Kanban (in kanji 看板 also in katakana カンバン, where kan, 看 / カン, means "visual," and ban, 板 / バン, means "card" or "board") is a concept related to lean and just-in-time (JIT) production. The Japanese word kanban (pronounced [kambaɴ]) is a common everyday term meaning "signboard" or "billboard" and utterly lacks the specialized meaning that this loanword has acquired in English. According to Taiichi Ohno, the man credited with developing JIT, kanban is a means through which JIT is achieved.
Kanban is a signaling system to trigger action. As its name suggests, kanban historically uses cards to signal the need for an item. However, other devices such as plastic markers (kanban squares) or balls (often golf balls) or an empty part-transport trolley or floor location can also be used to trigger the movement, production, or supply of a unit in a factory.
It was out of a need to maintain the level of improvements that the kanban system was devised by Toyota. Kanban became an effective tool to support the running of the production system as a whole. In addition, it proved to be an excellent way for promoting improvements because reducing the number of kanban in circulation highlighted problem areas
The term kanban describes an embellished wooden or metal sign which has often been reduced to become a trade mark or seal.
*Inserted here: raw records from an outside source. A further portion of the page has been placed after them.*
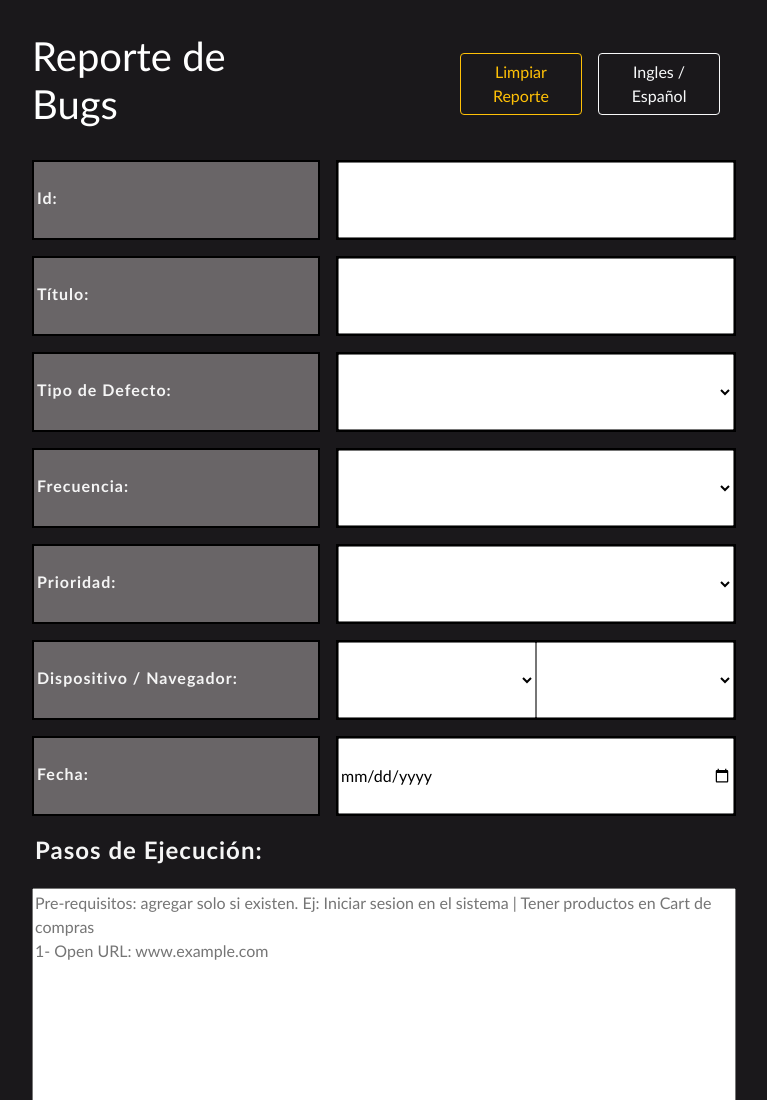
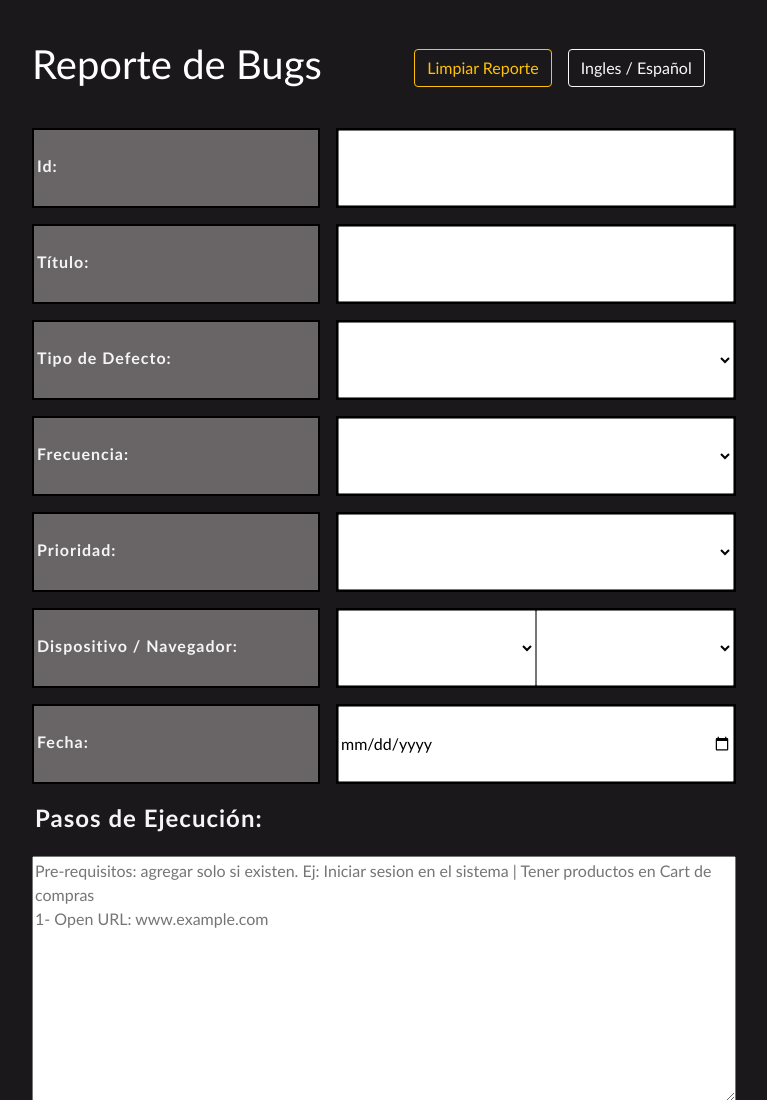
Before and after one commit to MaxiBarbo/Bug-Reporter, a website: page data/index.html in a window 1280 px wide. Shown: the top 1100 px of the page, without its empty margins (0-767 px from the left). Drawn offline with nearby package versions, Linux system fonts and the light colour scheme.

Commit message:
header diseño en rama main

```diff
--- a/data/style.css
+++ b/data/style.css
@@ -11,9 +11,8 @@ body{
 }
 header{
     display: flex;
-    gap: 12rem;
     align-items: center;
-    height: 7rem;
+    height: 5rem;
     width: 43rem;
     margin-bottom: 1rem;
 
@@ -22,6 +21,7 @@ header{
 h1{
     color: white;
     margin-bottom: 1rem;
+    width: 25rem;
 }
 
 .back{
```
Since the 17th century, this expression in the Japanese mercantile system has been as important to the merchants of Japan as military banners have been to the samurai. Visual puns, calligraphy and ingenious shapes — or kanban — define the trade and class of a business or tradesman. Often produced within rigid Confucian restrictions on size and color, the signs and seals are masterpieces of logo and symbol design. For example, sumo wrestlers, a symbol of strength, may be used as kanban on a pharmacy's sign to advertise a treatment for anemia.
In the late 1940s, Toyota was studying supermarkets with a view to applying some of their...